“At the end of the day, had we been in a far off foreign land, we could have transported a reinforced infantry company in one wave of MAG-39 MV-22s and UH-1Ys, while sustaining continuous close air support coverage all day in five different locations with our available AH-1Zs,” said MAG-39’s operations officer, Lt. Col. Robert Bunn. “What our Marines put into the sky today was truly impressive by any measure.”
MAG-39 aircrews taxied and launched their aircraft with a precision akin to that displayed during close order drill. Maintainers and ground support crews watched with pride and a strong sense of accomplishment as each of their aircraft fulfilled its role, took to the sky, then disappeared over the horizon.
“This event demonstrates the size and capacity of MAG-39,” Bunn said. “On any given day we have over a hundred aircraft on our line and over 4,000 Marines fixing, flying and coordinating the actions of those aircraft.”
Taking a brief pause, maintainers and ground support crews took note of the epic occasion.
“We take great pride in our ability fix and maintain our machines,” said Sgt. Tyler Schmidt, an airframes collateral duty and quality assurance representative with Marine Light Attack Helicopter Squadron (HMLA) 469. “Watching our birds launch and return to base, knowing that they accomplished the mission, feels good and is very satisfying. It is absolutely a team effort, and we all have a part in it.”
Simultaneously happening several hundred miles away, the last sections of MAG-13’s Harriers shook the earth while conducting short take-off and were quickly out of sight. Launching so many attack aircraft in such a short period is a testament to MAG-13’s preparedness and proved that they are indeed ready to “fight tonight.”
As a measure of the combat power represented by so many Harriers, consider that just two of MAG-13’s aircraft can carry a payload more explosive than an artillery battery and is sufficient enough to support an infantry battalion of more than 1,000 Marines for an extended period.
During this exercise, MAG-13 put more than ten times that amount of combat power in the air in less than one hour.

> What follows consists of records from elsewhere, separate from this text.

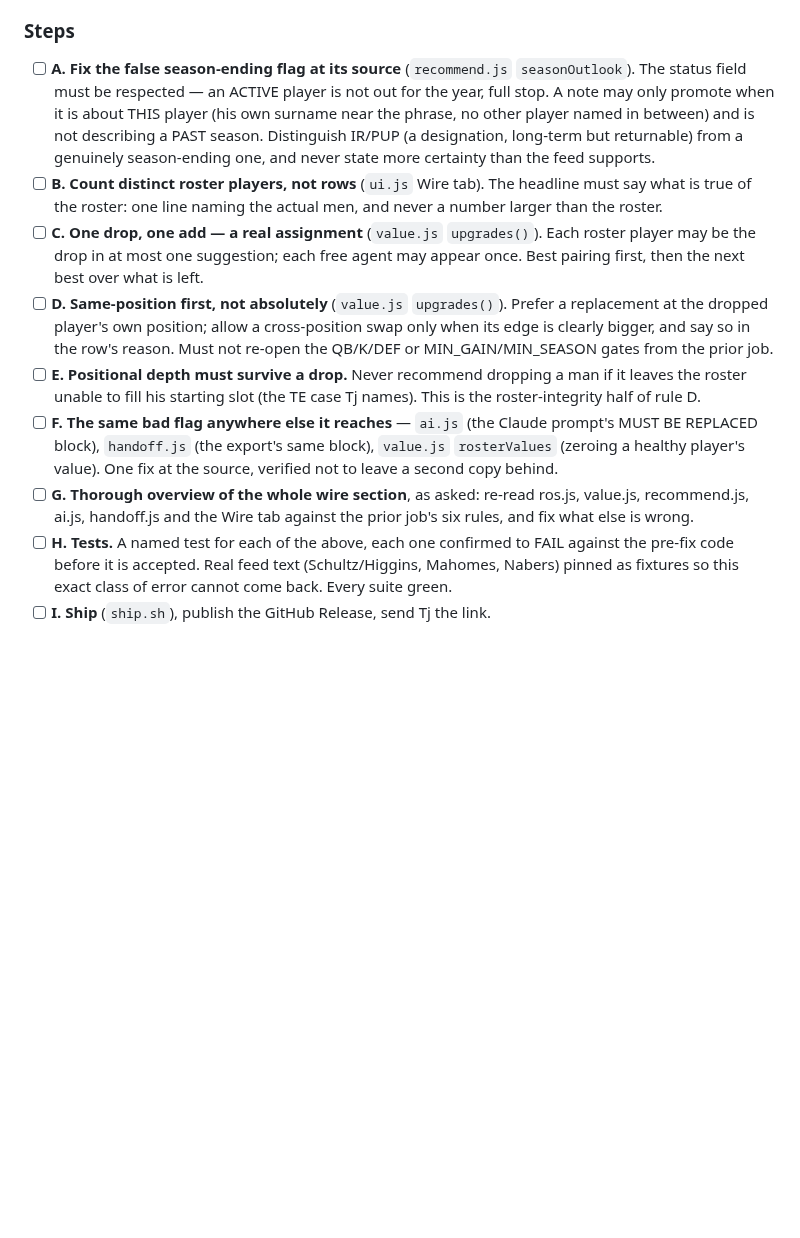
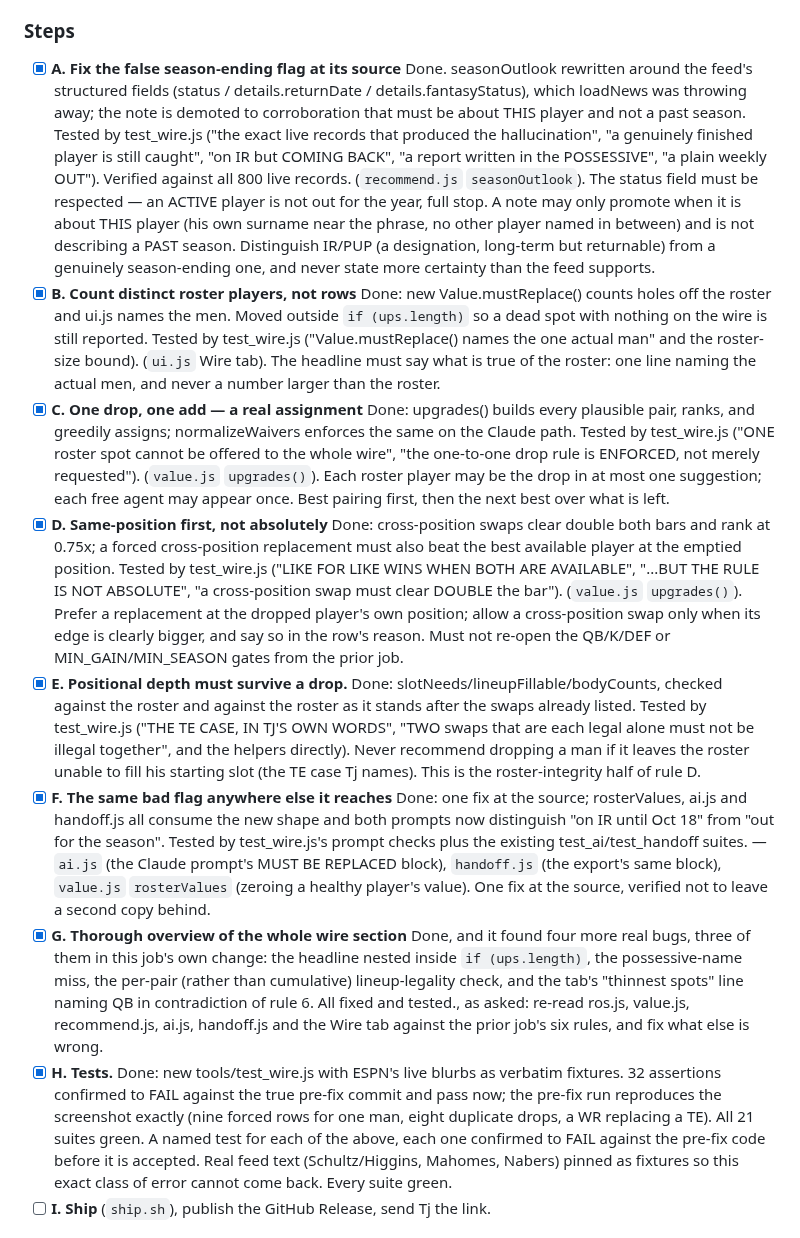
Before and after one commit to tjshea90/fantasy-football, a Markdown page: TASKS.md, the part around the change. GitHub-like rendering; blank space fills up the shorter version.

Commit message:
auto-checkpoint: 2026-09-18T20:41:57Z
Automatic hook checkpoint — not a reviewed commit. See CHECKPOINT.md
for where the session actually stands.

```diff
--- a/TASKS.md
+++ b/TASKS.md
@@ -68,36 +68,36 @@ Fetched ESPN's real `/injuries` feed (800 records, the same endpoint
 
 ### Steps
 
-- [ ] **A. Fix the false season-ending flag at its source** (`recommend.js`
+- [x] **A. Fix the false season-ending flag at its source** Done. seasonOutlook rewritten around the feed's structured fields (status / details.returnDate / details.fantasyStatus), which loadNews was throwing away; the note is demoted to corroboration that must be about THIS player and not a past season. Tested by test_wire.js ("the exact live records that produced the hallucination", "a genuinely finished player is still caught", "on IR but COMING BACK", "a report written in the POSSESSIVE", "a plain weekly OUT"). Verified against all 800 live records. (`recommend.js`
       `seasonOutlook`). The status field must be respected — an ACTIVE player is
       not out for the year, full stop. A note may only promote when it is about
       THIS player (his own surname near the phrase, no other player named in
       between) and is not describing a PAST season. Distinguish IR/PUP (a
       designation, long-term but returnable) from a genuinely season-ending
       one, and never state more certainty than the feed supports.
-- [ ] **B. Count distinct roster players, not rows** (`ui.js` Wire tab). The
+- [x] **B. Count distinct roster players, not rows** Done: new Value.mustReplace() counts holes off the roster and ui.js names the men. Moved outside `if (ups.length)` so a dead spot with nothing on the wire is still reported. Tested by test_wire.js ("Value.mustReplace() names the one actual man" and the roster-size bound). (`ui.js` Wire tab). The
       headline must say what is true of the roster: one line naming the actual
       men, and never a number larger than the roster.
-- [ ] **C. One drop, one add — a real assignment** (`value.js` `upgrades()`).
+- [x] **C. One drop, one add — a real assignment** Done: upgrades() builds every plausible pair, ranks, and greedily assigns; normalizeWaivers enforces the same on the Claude path. Tested by test_wire.js ("ONE roster spot cannot be offered to the whole wire", "the one-to-one drop rule is ENFORCED, not merely requested"). (`value.js` `upgrades()`).
       Each roster player may be the drop in at most one suggestion; each free
       agent may appear once. Best pairing first, then the next best over what
       is left.
-- [ ] **D. Same-position first, not absolutely** (`value.js` `upgrades()`).
+- [x] **D. Same-position first, not absolutely** Done: cross-position swaps clear double both bars and rank at 0.75x; a forced cross-position replacement must also beat the best available player at the emptied position. Tested by test_wire.js ("LIKE FOR LIKE WINS WHEN BOTH ARE AVAILABLE", "...BUT THE RULE IS NOT ABSOLUTE", "a cross-position swap must clear DOUBLE the bar"). (`value.js` `upgrades()`).
       Prefer a replacement at the dropped player's own position; allow a
       cross-position swap only when its edge is clearly bigger, and say so in
       the row's reason. Must not re-open the QB/K/DEF or MIN_GAIN/MIN_SEASON
       gates from the prior job.
-- [ ] **E. Positional depth must survive a drop.** Never recommend dropping a
+- [x] **E. Positional depth must survive a drop.** Done: slotNeeds/lineupFillable/bodyCounts, checked against the roster and against the roster as it stands after the swaps already listed. Tested by test_wire.js ("THE TE CASE, IN TJ'S OWN WORDS", "TWO swaps that are each legal alone must not be illegal together", and the helpers directly). Never recommend dropping a
       man if it leaves the roster unable to fill his starting slot (the TE case
       Tj names). This is the roster-integrity half of rule D.
-- [ ] **F. The same bad flag anywhere else it reaches** — `ai.js` (the Claude
+- [x] **F. The same bad flag anywhere else it reaches** Done: one fix at the source; rosterValues, ai.js and handoff.js all consume the new shape and both prompts now distinguish "on IR until Oct 18" from "out for the season". Tested by test_wire.js's prompt checks plus the existing test_ai/test_handoff suites. — `ai.js` (the Claude
       prompt's MUST BE REPLACED block), `handoff.js` (the export's same block),
       `value.js` `rosterValues` (zeroing a healthy player's value). One fix at
       the source, verified not to leave a second copy behind.
-- [ ] **G. Thorough overview of the whole wire section**, as asked: re-read
+- [x] **G. Thorough overview of the whole wire section** Done, and it found four more real bugs, three of them in this job's own change: the headline nested inside `if (ups.length)`, the possessive-name miss, the per-pair (rather than cumulative) lineup-legality check, and the tab's "thinnest spots" line naming QB in contradiction of rule 6. All fixed and tested., as asked: re-read
       ros.js, value.js, recommend.js, ai.js, handoff.js and the Wire tab
       against the prior job's six rules, and fix what else is wrong.
-- [ ] **H. Tests.** A named test for each of the above, each one confirmed to
+- [x] **H. Tests.** Done: new tools/test_wire.js with ESPN's live blurbs as verbatim fixtures. 32 assertions confirmed to FAIL against the true pre-fix commit and pass now; the pre-fix run reproduces the screenshot exactly (nine forced rows for one man, eight duplicate drops, a WR replacing a TE). All 21 suites green. A named test for each of the above, each one confirmed to
       FAIL against the pre-fix code before it is accepted. Real feed text
       (Schultz/Higgins, Mahomes, Nabers) pinned as fixtures so this exact
       class of error cannot come back. Every suite green.
```
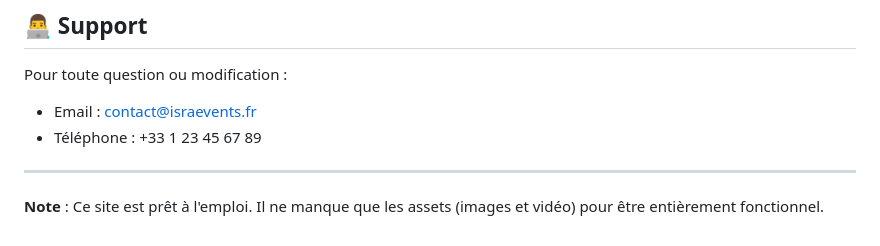
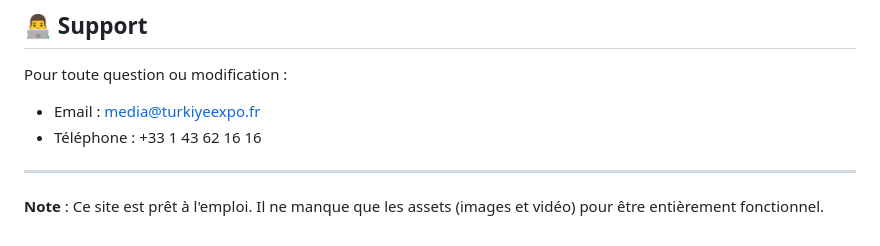
Before and after one commit to beytullahsnk/ISRA_EVENTS, a Markdown page: README.md, the part around the change. GitHub-like rendering.

Commit message:
Changement mail, numero de contact isra readme

```diff
--- a/README.md
+++ b/README.md
@@ -195,8 +195,8 @@ Intégrer un système de billetterie (Eventbrite, Stripe, etc.)
 ## 👨‍💻 Support
 
 Pour toute question ou modification :
-- Email : contact@israevents.fr
-- Téléphone : +33 1 23 45 67 89
+- Email : media@turkiyeexpo.fr
+- Téléphone : +33 1 43 62 16 16
 
 ---
 
```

The launch of each aircraft was pre-empted with a purposeful and coordinated effort toward mission success. The Marines of MAG-13, like individual instruments in a symphony, all worked together with determination toward operational excellence and were filled with pride knowing they were successful.
Lt. Col. Jay Hanson, MAG-13’s operations officer stated “The planning and synchronization of efforts on the part of both MAG-13 ground and aircrews speaks volumes to each and every member of the MAG-13 team and was absolutely vital to showcase the power projection abilities of MAG-13 to launch and recover aircraft from austere, maritime and main bases.”
Each of the aircraft are force multipliers individually and offer unique stand-alone capabilities to the supported Marine on the ground. The ability to employ more than 100 combat ready aircraft within a short duration proves that 3rd MAW is focused on generating readiness and lethality within each of its four aircraft groups.
Events such as this provide realistic, relevant training necessary for 3rd MAW to “Fix, Fly, and Fight” as the Marine Corps’ largest aircraft wing and ensures the unit remains combat-ready, interoperable, deployable on short notice, and lethal when called into action.
For more information, contact the 3rd MAW Communication Strategy and Operations Office at 858-577-6296.